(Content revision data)
========================================================================
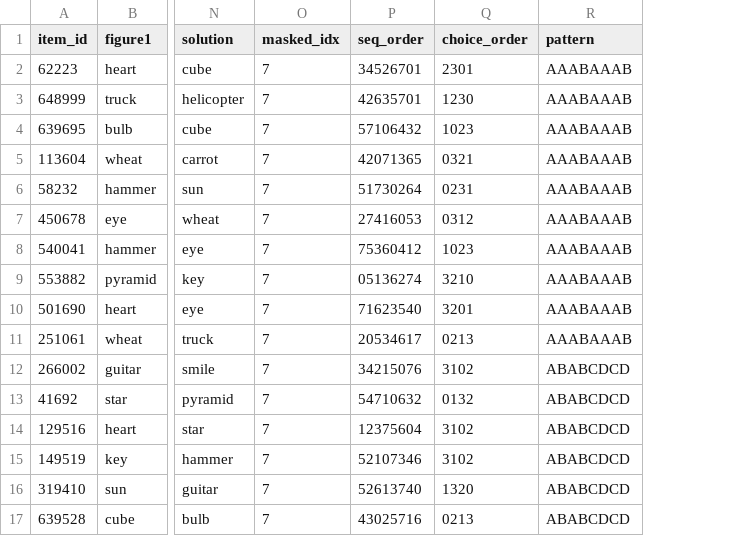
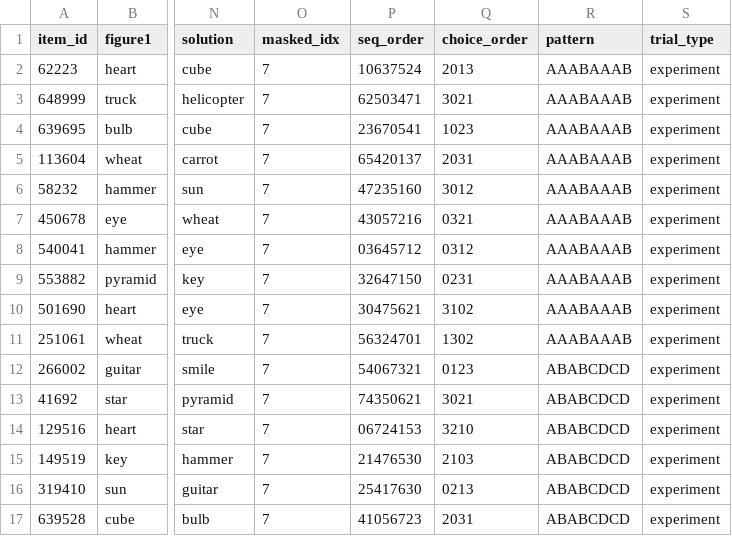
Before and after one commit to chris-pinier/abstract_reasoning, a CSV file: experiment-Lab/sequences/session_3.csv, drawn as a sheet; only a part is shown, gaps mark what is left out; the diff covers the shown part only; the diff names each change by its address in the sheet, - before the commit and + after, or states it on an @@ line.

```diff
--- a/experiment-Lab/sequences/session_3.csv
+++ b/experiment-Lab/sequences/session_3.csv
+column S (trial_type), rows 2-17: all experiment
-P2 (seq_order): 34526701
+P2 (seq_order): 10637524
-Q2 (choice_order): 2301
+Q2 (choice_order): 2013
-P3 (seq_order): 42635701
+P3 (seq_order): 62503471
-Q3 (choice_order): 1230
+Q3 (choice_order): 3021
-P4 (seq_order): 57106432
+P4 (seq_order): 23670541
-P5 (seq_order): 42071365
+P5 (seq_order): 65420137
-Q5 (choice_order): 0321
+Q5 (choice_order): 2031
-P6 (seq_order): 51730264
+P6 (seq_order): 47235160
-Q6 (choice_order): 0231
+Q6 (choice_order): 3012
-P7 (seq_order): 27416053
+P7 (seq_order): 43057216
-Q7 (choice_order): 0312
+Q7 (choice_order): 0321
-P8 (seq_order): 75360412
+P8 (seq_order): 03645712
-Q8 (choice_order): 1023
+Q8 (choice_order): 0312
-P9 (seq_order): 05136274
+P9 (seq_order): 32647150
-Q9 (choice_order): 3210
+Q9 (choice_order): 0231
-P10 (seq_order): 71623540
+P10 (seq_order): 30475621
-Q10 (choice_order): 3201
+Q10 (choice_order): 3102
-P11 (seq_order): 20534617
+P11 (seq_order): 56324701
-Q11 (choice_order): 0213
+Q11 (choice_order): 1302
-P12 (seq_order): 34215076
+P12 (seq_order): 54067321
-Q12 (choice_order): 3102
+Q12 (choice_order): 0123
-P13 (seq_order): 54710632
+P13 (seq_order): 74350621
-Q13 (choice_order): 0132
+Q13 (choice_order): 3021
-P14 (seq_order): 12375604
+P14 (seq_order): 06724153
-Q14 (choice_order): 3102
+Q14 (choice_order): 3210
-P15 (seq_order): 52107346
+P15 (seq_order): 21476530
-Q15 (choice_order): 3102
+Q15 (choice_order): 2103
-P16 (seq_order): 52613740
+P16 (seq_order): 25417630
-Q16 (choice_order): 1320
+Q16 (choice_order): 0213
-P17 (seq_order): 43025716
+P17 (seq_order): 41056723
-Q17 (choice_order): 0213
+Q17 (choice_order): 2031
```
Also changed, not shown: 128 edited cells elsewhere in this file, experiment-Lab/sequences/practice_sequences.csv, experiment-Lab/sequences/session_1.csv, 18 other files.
========================================================================
- _About this task_:
Please copy every record above exactly, but leave the pictures out.

- _Task result_:
Before and after one commit to chris-pinier/abstract_reasoning, a CSV file: experiment-Lab/sequences/session_3.csv, drawn as a sheet; only a part is shown, gaps mark what is left out; the diff covers the shown part only; the diff names each change by its address in the sheet, - before the commit and + after, or states it on an @@ line.

```diff
--- a/experiment-Lab/sequences/session_3.csv
+++ b/experiment-Lab/sequences/session_3.csv
+column S (trial_type), rows 2-17: all experiment
-P2 (seq_order): 34526701
+P2 (seq_order): 10637524
-Q2 (choice_order): 2301
+Q2 (choice_order): 2013
-P3 (seq_order): 42635701
+P3 (seq_order): 62503471
-Q3 (choice_order): 1230
+Q3 (choice_order): 3021
-P4 (seq_order): 57106432
+P4 (seq_order): 23670541
-P5 (seq_order): 42071365
+P5 (seq_order): 65420137
-Q5 (choice_order): 0321
+Q5 (choice_order): 2031
-P6 (seq_order): 51730264
+P6 (seq_order): 47235160
-Q6 (choice_order): 0231
+Q6 (choice_order): 3012
-P7 (seq_order): 27416053
+P7 (seq_order): 43057216
-Q7 (choice_order): 0312
+Q7 (choice_order): 0321
-P8 (seq_order): 75360412
+P8 (seq_order): 03645712
-Q8 (choice_order): 1023
+Q8 (choice_order): 0312
-P9 (seq_order): 05136274
+P9 (seq_order): 32647150
-Q9 (choice_order): 3210
+Q9 (choice_order): 0231
-P10 (seq_order): 71623540
+P10 (seq_order): 30475621
-Q10 (choice_order): 3201
+Q10 (choice_order): 3102
-P11 (seq_order): 20534617
+P11 (seq_order): 56324701
-Q11 (choice_order): 0213
+Q11 (choice_order): 1302
-P12 (seq_order): 34215076
+P12 (seq_order): 54067321
-Q12 (choice_order): 3102
+Q12 (choice_order): 0123
-P13 (seq_order): 54710632
+P13 (seq_order): 74350621
-Q13 (choice_order): 0132
+Q13 (choice_order): 3021
-P14 (seq_order): 12375604
+P14 (seq_order): 06724153
-Q14 (choice_order): 3102
+Q14 (choice_order): 3210
-P15 (seq_order): 52107346
+P15 (seq_order): 21476530
-Q15 (choice_order): 3102
+Q15 (choice_order): 2103
-P16 (seq_order): 52613740
+P16 (seq_order): 25417630
-Q16 (choice_order): 1320
+Q16 (choice_order): 0213
-P17 (seq_order): 43025716
+P17 (seq_order): 41056723
-Q17 (choice_order): 0213
+Q17 (choice_order): 2031
```
Also changed, not shown: 128 edited cells elsewhere in this file, experiment-Lab/sequences/practice_sequences.csv, experiment-Lab/sequences/session_1.csv, 18 other files.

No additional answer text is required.